[Change listing data]
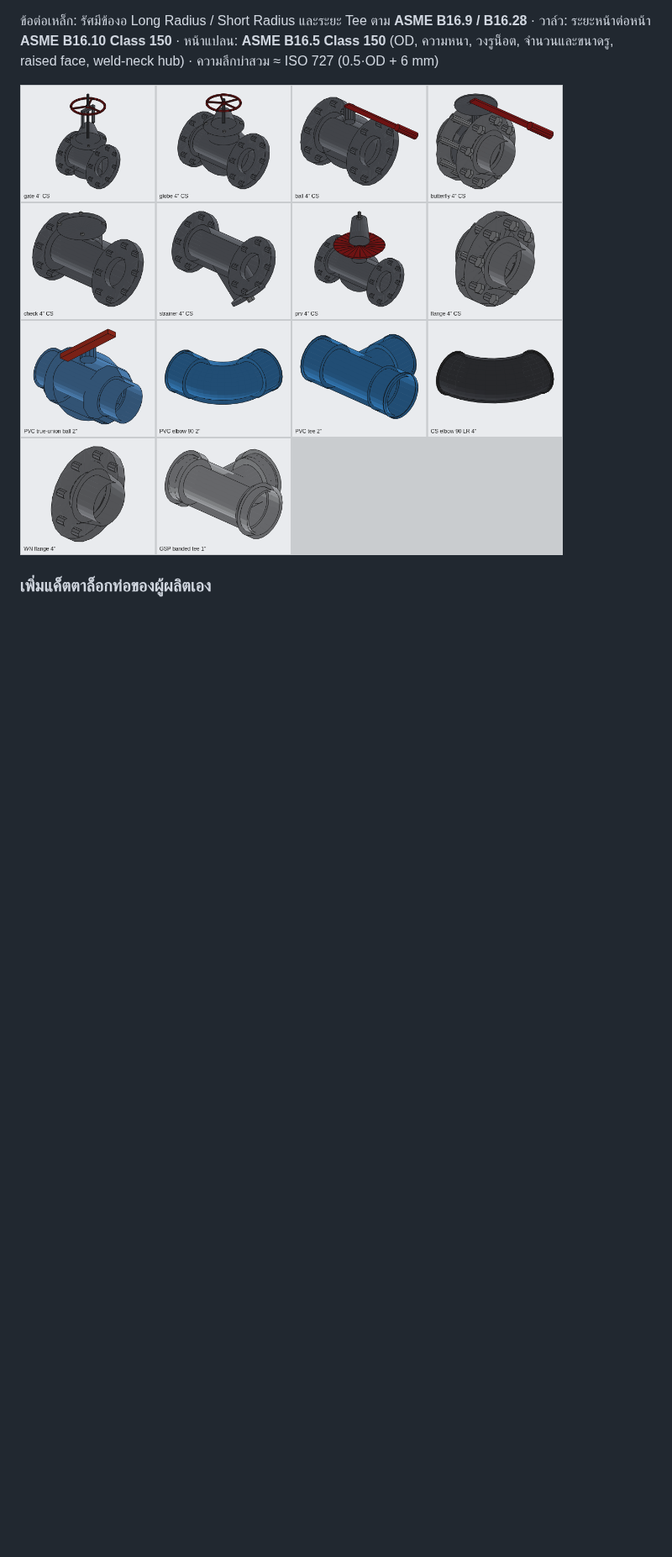
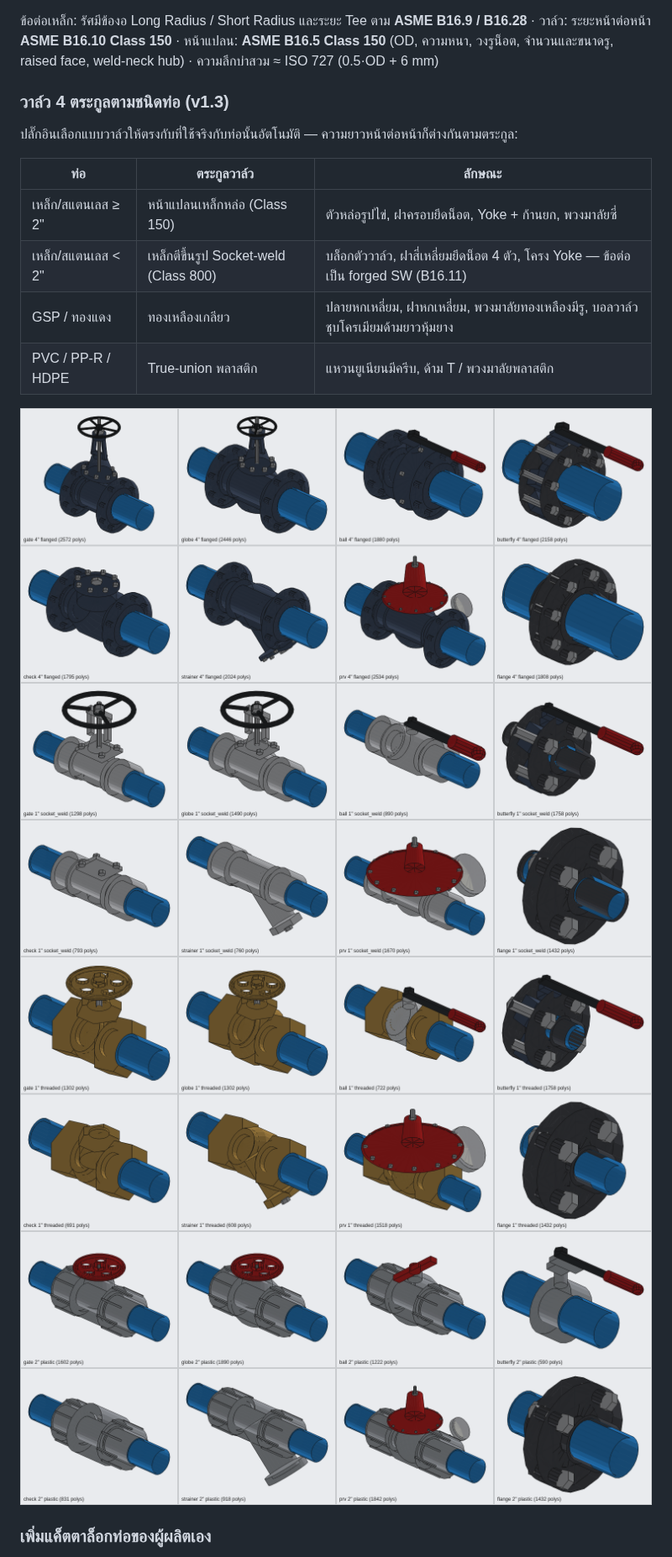
Before and after one commit to artkantaphit43/-, a Markdown page: README.md, the part around one of its changes. Shown at 84% size. Drawn GitHub-style; pictures changed too: docs/images/parts.png (deleted), docs/images/valves_flanged.png (added), docs/images/valves_plastic.png (added); blank space fills up the shorter version.

```diff
--- a/README.md
+++ b/README.md
@@ -154,7 +154,21 @@
 หน้าแปลน: **ASME B16.5 Class 150** (OD, ความหนา, วงรูน็อต, จำนวนและขนาดรู, raised face, weld-neck hub) ·
 ความลึกบ่าสวม ≈ ISO 727 (0.5·OD + 6 mm)
 
-![ข้อต่อและวาล์ว](docs/images/parts.png)
+### วาล์ว 4 ตระกูลตามชนิดท่อ (v1.3)
+
+ปลั๊กอินเลือกแบบวาล์วให้ตรงกับที่ใช้จริงกับท่อนั้นอัตโนมัติ — ความยาวหน้าต่อหน้าก็ต่างกันตามตระกูล:
+
+| ท่อ | ตระกูลวาล์ว | ลักษณะ |
+|---|---|---|
+| เหล็ก/สแตนเลส ≥ 2" | หน้าแปลนเหล็กหล่อ (Class 150) | ตัวหล่อรูปไข่, ฝาครอบยึดน็อต, Yoke + ก้านยก, พวงมาลัยซี่ |
+| เหล็ก/สแตนเลส < 2" | เหล็กตีขึ้นรูป Socket-weld (Class 800) | บล็อกตัววาล์ว, ฝาสี่เหลี่ยมยึดน็อต 4 ตัว, โครง Yoke — ข้อต่อเป็น forged SW (B16.11) |
+| GSP / ทองแดง | ทองเหลืองเกลียว | ปลายหกเหลี่ยม, ฝาหกเหลี่ยม, พวงมาลัยทองเหลืองมีรู, บอลวาล์วชุบโครเมียมด้ามยาวหุ้มยาง |
+| PVC / PP-R / HDPE | True-union พลาสติก | แหวนยูเนียนมีครีบ, ด้าม T / พวงมาลัยพลาสติก |
+
+![วาล์วหน้าแปลน](docs/images/valves_flanged.png)
+![วาล์ว socket-weld](docs/images/valves_socket_weld.png)
+![วาล์วทองเหลือง](docs/images/valves_threaded.png)
+![วาล์วพลาสติก](docs/images/valves_plastic.png)
 
 ### เพิ่มแค็ตตาล็อกท่อของผู้ผลิตเอง
 
```
Also changed, not shown: other parts of README.md (+1 -1 lines), docs/images/scene.png, 13 other files.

■ YOUR INSTRUCTIONS
Pictures omitted, give the entries again exactly.

■ ANSWER TO THIS TASK
Before and after one commit to artkantaphit43/-, a Markdown page: README.md, the part around one of its changes. Shown at 84% size. Drawn GitHub-style; pictures changed too: docs/images/parts.png (deleted), docs/images/valves_flanged.png (added), docs/images/valves_plastic.png (added); blank space fills up the shorter version.

```diff
--- a/README.md
+++ b/README.md
@@ -154,7 +154,21 @@
 หน้าแปลน: **ASME B16.5 Class 150** (OD, ความหนา, วงรูน็อต, จำนวนและขนาดรู, raised face, weld-neck hub) ·
 ความลึกบ่าสวม ≈ ISO 727 (0.5·OD + 6 mm)
 
-![ข้อต่อและวาล์ว](docs/images/parts.png)
+### วาล์ว 4 ตระกูลตามชนิดท่อ (v1.3)
+
+ปลั๊กอินเลือกแบบวาล์วให้ตรงกับที่ใช้จริงกับท่อนั้นอัตโนมัติ — ความยาวหน้าต่อหน้าก็ต่างกันตามตระกูล:
+
+| ท่อ | ตระกูลวาล์ว | ลักษณะ |
+|---|---|---|
+| เหล็ก/สแตนเลส ≥ 2" | หน้าแปลนเหล็กหล่อ (Class 150) | ตัวหล่อรูปไข่, ฝาครอบยึดน็อต, Yoke + ก้านยก, พวงมาลัยซี่ |
+| เหล็ก/สแตนเลส < 2" | เหล็กตีขึ้นรูป Socket-weld (Class 800) | บล็อกตัววาล์ว, ฝาสี่เหลี่ยมยึดน็อต 4 ตัว, โครง Yoke — ข้อต่อเป็น forged SW (B16.11) |
+| GSP / ทองแดง | ทองเหลืองเกลียว | ปลายหกเหลี่ยม, ฝาหกเหลี่ยม, พวงมาลัยทองเหลืองมีรู, บอลวาล์วชุบโครเมียมด้ามยาวหุ้มยาง |
+| PVC / PP-R / HDPE | True-union พลาสติก | แหวนยูเนียนมีครีบ, ด้าม T / พวงมาลัยพลาสติก |
+
+![วาล์วหน้าแปลน](docs/images/valves_flanged.png)
+![วาล์ว socket-weld](docs/images/valves_socket_weld.png)
+![วาล์วทองเหลือง](docs/images/valves_threaded.png)
+![วาล์วพลาสติก](docs/images/valves_plastic.png)
 
 ### เพิ่มแค็ตตาล็อกท่อของผู้ผลิตเอง
 
```
Also changed, not shown: other parts of README.md (+1 -1 lines), docs/images/scene.png, 13 other files.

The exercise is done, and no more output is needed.